___ Given information ___
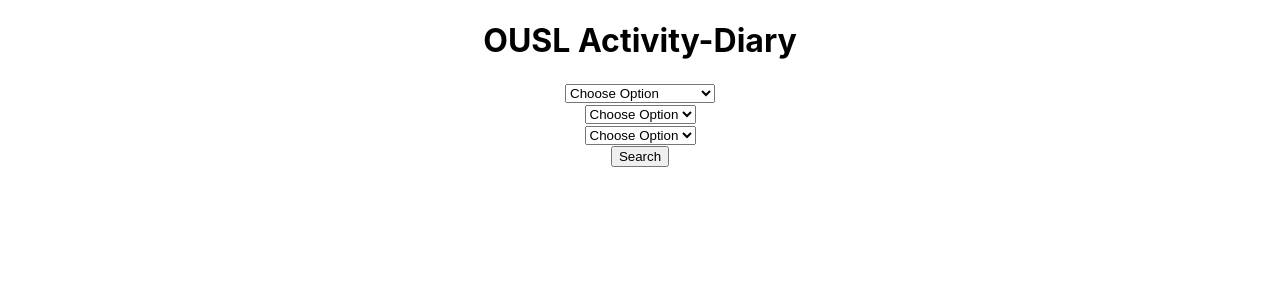
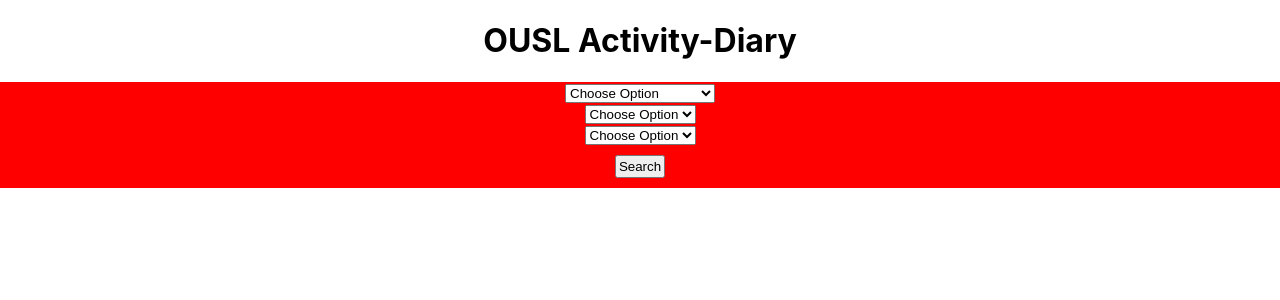
Before and after one commit to Amaya-2001/activity-diary, a React (Create React App) app: page / in a window 1280 px wide. Shown: the top 300 px of the page. Built offline with nearby package versions, Linux system fonts and the light colour scheme.

Commit message:
create styling modules for button and form

```diff
--- /dev/null
+++ b/src/button.module.css
@@ -0,0 +1,4 @@
+.submitBtn {
+    padding: 2px;
+    margin: 10px;
+}
--- a/src/components/Button.js
+++ b/src/components/Button.js
@@ -1,5 +1,7 @@
+import ButtonStyles from "../button.module.css"
+
 export const Button = () => {
     return (
-      <button type="submit">Search</button>
+      <button className={ButtonStyles.submitBtn} type="submit">Search</button>
     )
 }
--- a/src/components/Form.js
+++ b/src/components/Form.js
@@ -1,5 +1,6 @@
 import { Button } from "./Button"
 import { DropDown } from "./DropDown"
+import FormStyles from "../form.module.css"
 
 export const Form = () => {
     let programmes = ["Software Engineering", "Computer Science", "Textile Engineering"]
@@ -7,7 +8,7 @@ export const Form = () => {
     let batch_number = ["01", "02", "03"]
 
     return (
-        <form>
+        <form className={FormStyles.form}>
              <DropDown values ={programmes}></DropDown>
              <DropDown values={batch_year}></DropDown>
              <DropDown values={batch_number}></DropDown>
--- /dev/null
+++ b/src/form.module.css
@@ -0,0 +1,3 @@
+.form {
+    background-color: red;
+}
```
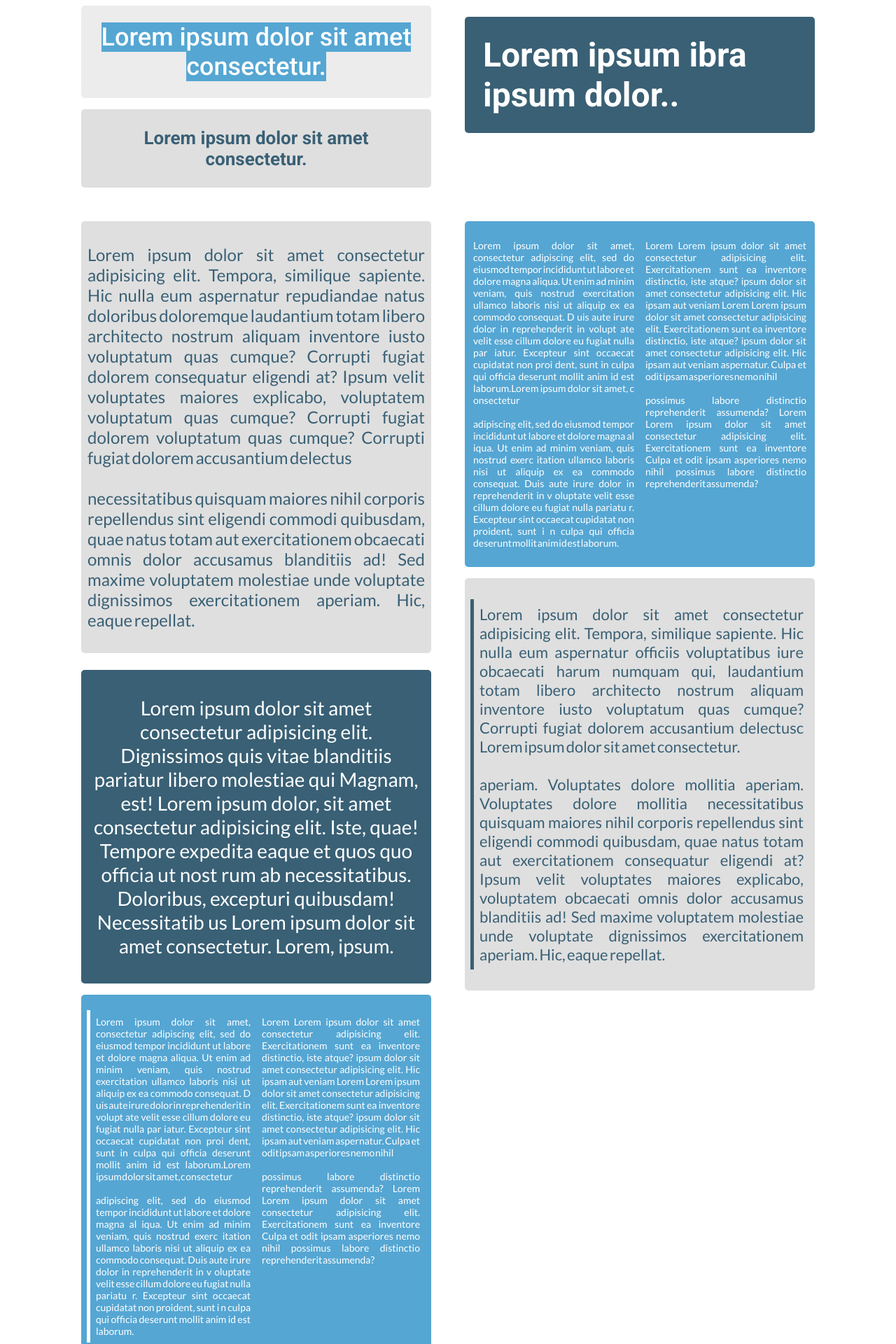
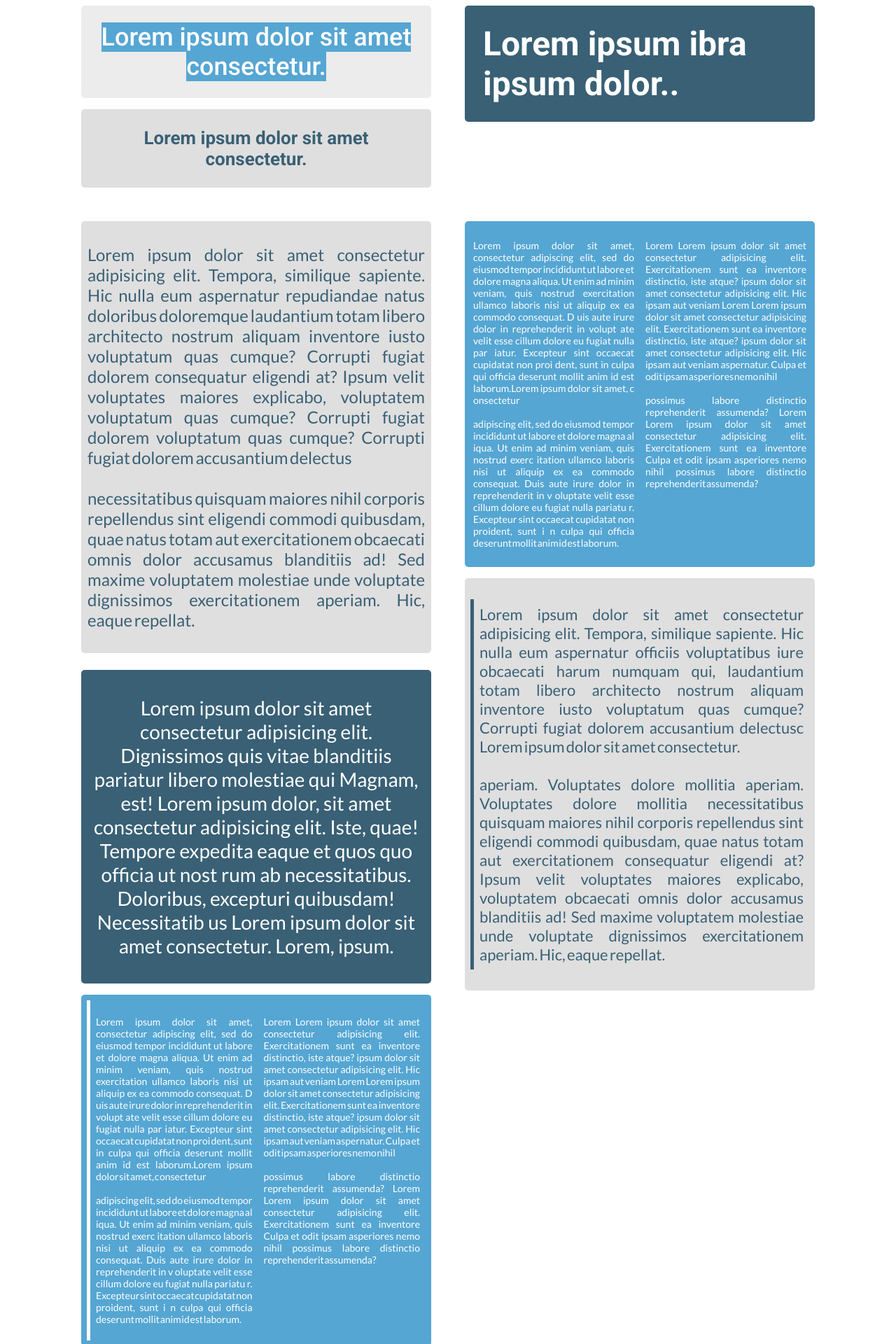
Before and after one commit to Amilcar-afk/CMS, a PHP site: page /integration/addComponent.html in a window 1280 px wide. Shown: the top 1920 px of the page at 70% size. Run offline with PHP 8.4, Linux system fonts and the light colour scheme.

Commit message:
variable scss

```diff
--- a/www/Controller/Admin.class.php
+++ b/www/Controller/Admin.class.php
@@ -8,8 +8,8 @@ class Admin
 {
     public function dashboard()
     {
-        $firstname = "Yves";
-        $lastname = "SKRZYPCZYK";
+        $firstname = "Marouane";
+        $lastname = "Talbi";
 
         $view = new View("dashboard", "back");
         $view->assign("firstname", $firstname);
--- a/www/Core/CleanWords.class.php
+++ b/www/Core/CleanWords.class.php
@@ -4,7 +4,6 @@ namespace App\Core;
 
 class CleanWords
 {
-
 
     public static function lastname($word):string
     {
--- a/www/Core/View.class.php
+++ b/www/Core/View.class.php
@@ -44,8 +44,7 @@ class View
 
     public function __destruct()
     {
-        //Array ( [firstname] => Yves )
-        extract($this->data);
+        extract($this->data);//array(2) { ["firstname"]=> string(8) "Marouane" ["lastname"]=> string(5) "Talbi" }
         include "View/".$this->template.".tpl.php";
     }
 
--- a/www/integration/addComponent.html
+++ b/www/integration/addComponent.html
@@ -60,8 +60,9 @@
                     </p>
                 </article>
                 <article class="bleu-claire-background  col-5 row mt-3 mt-md-3 p-md-2 mt-sm-3 p-sm-2 p-2 article-border" >
+                    <div class=" left-border row">
                         <div class="col-6  ">
-                        <p class="fs-14 justify-text medium left-border p-2">
+                            <p class="fs-14 justify-text medium  p-2">
                                 Lorem ipsum dolor sit amet, consectetur
                                 adipiscing elit, sed do eiusmod tempor
                                 incididunt ut labore et dolore magna aliqua.
@@ -83,7 +84,6 @@
                                 r. Excepteur sint occaecat cupidatat non proident, sunt i
                                 n culpa qui officia deserunt mollit anim id est laborum.
                                 </p>
-
                         </div>
                         <div class="col-6  " >
                             <p class="fs-14 justify-text medium p-2 ">Lorem Lorem ipsum dolor sit amet consectetur adipisicing elit. Exercitationem sunt ea
@@ -95,6 +95,8 @@
                                 Lorem Lorem ipsum dolor sit amet consectetur adipisicing elit. Exercitationem sunt ea inventore
                                 Culpa et odit ipsam asperiores nemo nihil possimus labore distinctio reprehenderit assumenda?</p>
                         </div>
+                    </div>
+
                 </article>
             </div>
 
@@ -185,7 +187,8 @@
 
                 </section>
             </div>
-            <div class="col-5 ml-5 col-md-12 mt-md-4 mt-sm-4 col-sm-12 ">
+
+            <div class="col-5 ml-5 col-md-12 mt-md-5 mt-sm-4 col-sm-12 ">
                 <section class="bleu-claire-background col-5  p-1 p-md-1 p-sm-1 article-border ">
                     <span class=" fs-18 medium">Lorem ipsum dolor sit amet.</span><br>
                     <small class="column-left f-11"> Lorem, ipsum dolor.</small>
@@ -206,11 +209,14 @@
         <div class="row center-text mt-5">
             <div class="col-5 col-md-12 col-sm-12">
                 <article class="bleu-claire-background  center row p-md-3 p-sm-3 p-3 col-5  article-border " >
-                    <span class="fs-18 col-12 bold">Lorem ipsum dolor sit amet consectetur.</span> <br>
+                    <div class="col-md-6 col-sm-6 col-12">
+                        <span class="fs-18  bold">Lorem ipsum dolor sit amet consectetur.</span> <br>
                         <small class=" fs-14 medium" >Lorem ipsum dolor .</small>
-                    <div class="col-12 center p-3 mt-3 mt-sm-2">
+                    </div>
+
+                    <div class="col-12 center p-3 mt-3 p-sm-2">
                         <iframe src="https://open.spotify.com/embed/album/0Wd9loAJUFFGJ6mGyTL00I?utm_source=generator"
-                        width="90%"
+                        width="100%"
                          height="200"
                          frameBorder="0"
                          allowfullscreen=""
@@ -219,13 +225,13 @@
                 </article >
 
                 <article class="gris-background  col-5 row p-3 mt-2 p-md-3 mt-md-2 p-sm-3 mt-sm-2 article-border ">
-                        <div class="left-text" >
+                        <div class="left-text col-md-6 col-sm-6" >
                             <span class=" fs-18 bold bleu-fonce">Lorem ipsum dolor sit </span><br>
                             <small class="bleu-fonce fs-14 medium " >Lorem ipsum dolor .</small>
                         </div>
 
-                        <div class="col-12 center mt-2 mt-sm-2">
-                            <iframe src="https://open.spotify.com/embed/album/4zMhr0zJkbSVubSnKzD7UM?utm_source=generator" width="90%" height="180"
+                        <div class="col-12 center mt-2 p-sm-2">
+                            <iframe src="https://open.spotify.com/embed/album/4zMhr0zJkbSVubSnKzD7UM?utm_source=generator" width="100%" height="180"
                             frameBorder="0" allowfullscreen="" allow="autoplay; clipboard-write; encrypted-media; fullscreen; picture-in-picture"></iframe>
                         </div>
                 </article>
@@ -234,12 +240,12 @@
             <div class="col-5 ml-5 col-md-12 mt-md-3 mt-sm-3  col-sm-12">
 
                 <article class="gris-background col-5  row  p-3 p-md-3 p-sm-3 article-border ">
-                    <div class="bleu-fonce p-2 p-md-2 left-text" >
-                        <span class="bleu-fonce-background fs-18 bold ">Lorem ipsum dolor sit amet.</span><br>
+                    <div class="bleu-fonce p-2  left-text col-md-6 col-sm-6" >
+                        <span class="bleu-fonce-background fs-18 bold ">Lorem ipsum dolor sit</span><br>
                         <small class=" bleu-fonce medium fs-14"> Lorem, ipsum dolor.</small>
                     </div>
-                    <div class="col-12 center mt-2 p-md-2 p-sm-2 ">
-                        <iframe src="https://open.spotify.com/embed/album/4zMhr0zJkbSVubSnKzD7UM?utm_source=generator" width="90%" height="180"
+                    <div class="col-12 center mt-2  p-sm-2 ">
+                        <iframe src="https://open.spotify.com/embed/album/4zMhr0zJkbSVubSnKzD7UM?utm_source=generator" width="100%" height="180"
                         frameBorder="0" allowfullscreen="" allow="autoplay; clipboard-write; encrypted-media; fullscreen; picture-in-picture"></iframe>
                     </div>
                 </article>
@@ -250,8 +256,8 @@
                             <span class="bleu-fonce-background fs-18 bold ">Lorem ipsum dolor sit amet.</span><br>
                             <small class="medium fs-14"> Lorem, ipsum dolor.</small>
                         </div>
-                        <div class="col-12 center mt-2 p-2 p-md-2 p-sm-2 ">
-                            <iframe src="https://open.spotify.com/embed/track/1oHh0DAi8nJDORn90H97QA?utm_source=generator" width="150%" height="100"
+                        <div class="col-12 col-sm-12 center mt-2 p-2 p-md-2 p-sm-2 ">
+                            <iframe src="https://open.spotify.com/embed/track/1oHh0DAi8nJDORn90H97QA?utm_source=generator" width="100%" height="100"
                             frameBorder="0" allowfullscreen="" allow="autoplay; clipboard-write; encrypted-media; fullscreen; picture-in-picture"></iframe>
                         </div>
                     </div>
@@ -266,20 +272,22 @@
                 <article class="bleu-claire-background  center row p-md-3 p-sm-3  p-3 col-5  article-border " >
                     <span class="fs-18 col-12 bold">Lorem ipsum dolor sit amet consectetur.</span> <br>
                     <small class=" fs-14 medium" >Lorem ipsum dolor .</small>
-                    <div class="col-12 center  p-md-2 p-sm-2 mt-3">
+                    <div class="col-12 col-md-12 col-sm-12 center  p-md-2 p-sm-2 mt-3">
                        <iframe width="100%" height="250" src="https://www.youtube.com/embed/mdcBqqWj3kY" title="YouTube video player"
                        frameborder="0" allow="accelerometer; autoplay; clipboard-write; encrypted-media; gyroscope; picture-in-picture" allowfullscreen></iframe>
                     </div>
                 </article >
 
                 <article class="gris-background col-5 row mt-2  p-3 mt-md-2 p-md-4 mt-sm-2 p-sm-3 article-border ">
-                    <div class="row bleu-fonce col-md-12  ">
-                        <div class="bleu-fonce col-5 col-md-4 left-text p-1 " >
-                            <span class="fs-18 bold bleu-fonce-background">Lorem ipsum dolor sitmet.</span><br>
-                            <small class="medium fs-14"> Lorem, ipsum dolor.</small><br><br>
-                            <span class="fs-14">Lorem ipsum dolor sit<br> amet consectetur<br> adipisicing elit.<br> Sequi, praesentium?</span>
+
+                    <div class="row bleu-fonce col-md-12 p-sm-2 col-sm-12 ">
+
+                        <div class="bleu-fonce col-4 col-md-4 left-text " >
+                            <span class="fs-18 bold bleu-fonce-background">Lorem ipsum dolor</span><br>
+                            <small class="medium fs-14"> Lorem, ipsum dolor.</small><br>
+                            <span class="fs-14 ">Lorem ipsum dolor sit amet consecteturadipisicing elit.</span>
                         </div>
-                        <div class="col-6  col-md-8 p-sm-2 ">
+                        <div class="col-8  col-md-8 col-sm-12 ">
                             <iframe width="100%" height="250" src="https://www.youtube.com/embed/mdcBqqWj3kY" title="YouTube video player"
                             frameborder="0" allow="accelerometer; autoplay; clipboard-write; encrypted-media; gyroscope; picture-in-picture" allowfullscreen></iframe>
                         </div>
@@ -287,37 +295,31 @@
                 </article>
             </div>
             <div class="col-5 ml-5 col-md-12 col-sm-12 ">
+                <article class="gris-background col-5    p-3 mt-md-3 p-md-4 mt-sm-3 p-sm-3 article-border ">
 
-
-                <article class="gris-background col-5   mt-3  p-3 mt-md-3 p-md-4 mt-sm-3 p-sm-3 article-border ">
-                    <div class="row left-border p-md-2 p-sm-2  bleu-fonce col-md-12 col-sm-12   ">
+                    <div class="row left-border p-md-2 p-sm-2 p-1 bleu-fonce col-md-12 col-sm-12   ">
 
                         <div class="bleu-fonce col-4 col-md-4 left-text  " >
-                            <span class="fs-18 bold  ">Lorem ipsum dolor sit amet.</span><br>
+                            <span class="fs-18 bold  ">Lorem ipsum dolor </span><br>
                             <small class="medium fs-14 "> Lorem, ipsum dolor.</small><br>
-                            <span class="fs-14 ">Lorem ipsum dolor sit
-                                <br> amet consectetur
-                                <br> adipisicing elit.
-                                <br> Sequi, praesentium?
-                            </span>
+                            <span class="fs-14 ">Lorem ipsum dolor sit amet consecteturadipisicing elit.</span>
+
                         </div>
 
-                        <div class="col-6 col-md-8  ">
+                        <div class="col-7 col-md-8 col-sm-12 ">
                             <iframe width="100%" height="250" src="https://www.youtube.com/embed/mdcBqqWj3kY" title="YouTube video player"
                             frameborder="0" allow="accelerometer; autoplay; clipboard-write; encrypted-media; gyroscope; picture-in-picture" allowfullscreen></iframe>
                         </div>
-
-
                     </div>
                 </article>
 
-                <article class="bleu-fonce-background   row  mt-2 p-3 col-5 mt-md-2 p-md-3 mt-sm-2 p-sm-3   article-border " >
-                    <div class=" col-12 left-text p-1 col-md-4" >
+                <article class="bleu-fonce-background   row  mt-2 p-3 col-5 mt-md-2 p-md-3 mt-sm-2 p-sm-3    article-border " >
+                    <div class=" col-12 left-text p-1 col-md-12 col-sm-12" >
                         <span class="fs-18 bold blanc-fonce-background">Lorem ipsum dolor sit amet.</span><br>
                         <small class="medium fs-14"> Lorem, ipsum dolor.</small><br>
                         <span class="fs-12">Lorem ipsum dolor sit amet consectetur.</span>
                     </div>
-                    <div class="col-12 center p-1 mt-2 col-md-12">
+                    <div class="col-12 center col-md-12 col-sm-12 p-1 mt-2  ">
                        <iframe width="100%" height="250" src="https://www.youtube.com/embed/mdcBqqWj3kY" title="YouTube video player"
                        frameborder="0" allow="accelerometer; autoplay; clipboard-write; encrypted-media; gyroscope; picture-in-picture" allowfullscreen></iframe>
                     </div>
--- a/www/style/dist/css/main.css
+++ b/www/style/dist/css/main.css
@@ -1,6 +1,7 @@
 @import url(https://fonts.googleapis.com/css2?family=Montserrat:ital,wght@0,400;0,700;1,400;1,700&display=swap);@import url(https://fonts.googleapis.com/css2?family=Lato:ital,wght@0,400;0,700;1,400;1,700&display=swap);@import url(https://fonts.googleapis.com/css2?family=Roboto:ital,wght@0,100;0,300;0,400;0,500;0,700;0,900;1,100;1,300;1,400;1,500;1,700;1,900&display=swap);:root {
-  --second-color: #777777;
-  --third-color: #B6B6B6;
+  --main-color: #396075;
+  --second-color: #55A6D3;
+  --third-color: #9BBCFF;
   --background-color: white;
   --bessels: 1200px;
   --shadow: 0px 0px 15px rgba(0, 0, 0, 0.78);
--- a/www/style/scss/_variables.scss
+++ b/www/style/scss/_variables.scss
@@ -8,12 +8,12 @@ $dark-grey: #444;
 $red: #ce0a0a;
 $green: #31aa66;
 $container-width: 1200px;
-
+$grey-light:#ECECEC;
 :root {
     // colors
-    //--main-color: #121212;
-    --second-color: #777777;
-    --third-color: #B6B6B6;
+    --main-color: #396075;
+    --second-color: #55A6D3;
+    --third-color: #9BBCFF;
     --background-color: white;
 
     // others
--- a/www/style/scss/components/_grid.scss
+++ b/www/style/scss/components/_grid.scss
@@ -1,17 +1,3 @@
-$columnNb: 12;
-$gutter: 24px;
-
-// @for $i from 1 through $columnNb {
-// 	.col-#{$i} {
-// 	flex: 0 0 100% / $columnNb * $i;
-// 	}
-// 	.col-offset-#{$i}{
-// 		margin-left: 100% / $columnNb * $i;
-// 	}
-//     .col-h-#{$i}{
-// 		height: 100% / $columnNb * $i;
-// 	}
-//   }
 $columnNb: 12;
 $gutter: 24px;
 
@@ -64,12 +50,12 @@ $gutter: 24px;
 	  @include font-size()
 }
 
-@media (min-width:768px) {
+@media (min-width: 768px) and (max-width: 992px){
     @for $i from 1 through $columnNb {
         .col-md-#{$i} {
         flex: 0 0 100% / $columnNb * $i;
         }
-        .col-sm-offset-#{$i}{
+        .col-md-offset-#{$i}{
             margin-left: 100% / $columnNb * $i;
         }
     }
@@ -165,30 +151,3 @@ $gutter: 24px;
 	  @include font-size()
 
 }
-
-//   @mixin generate($prefix, $property) {
-// 	$sizes: (0, .25, .5, 1, 1.5, 3);
-// 	$spacing: 1rem;
-// 	@for $i from 1 through length($sizes) {
-// 	  $size: nth($sizes, $i);
-// 	  .#{$prefix}-#{$i - 1} {
-// 		#{$property}: $spacing * $size;
-// 	  }
-// 	}
-//   }
-
-//   @include generate(m, margin);
-//   @include generate(ml, margin-left);
-//   @include generate(mr, margin-right);
-//   @include generate(mt, margin-top);
-//   @include generate(mb, margin-bottom);
-
-//   @include generate(p, padding);
-//   @include generate(pl, padding-left);
-//   @include generate(pr, padding-right);
-//   @include generate(pt, padding-top);
-//   @include generate(pb, padding-bottom);
-
-//   @function pxToRem($pxSize) {
-// 	@return $pxSize+px;
-//   }
```
Also changed, not shown: other parts of www/style/dist/css/main.css (+23 -23 lines), www/index.php (+11 -6 lines), www/style/scss/components/_backgroundColors.scss (+11 -14 lines). Lines whose indentation alone changed are shown as unchanged.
___
Read the records above. Show each line that has the string "small".

Final answer
                     <small class="column-left f-11"> Lorem, ipsum dolor.</small>
                         <small class=" fs-14 medium" >Lorem ipsum dolor .</small>
                             <small class="bleu-fonce fs-14 medium " >Lorem ipsum dolor .</small>
                         <small class=" bleu-fonce medium fs-14"> Lorem, ipsum dolor.</small>
                             <small class="medium fs-14"> Lorem, ipsum dolor.</small>
                     <small class=" fs-14 medium" >Lorem ipsum dolor .</small>
-                            <small class="medium fs-14"> Lorem, ipsum dolor.</small><br><br>
+                            <small class="medium fs-14"> Lorem, ipsum dolor.</small><br>
                             <small class="medium fs-14 "> Lorem, ipsum dolor.</small><br>
                         <small class="medium fs-14"> Lorem, ipsum dolor.</small><br>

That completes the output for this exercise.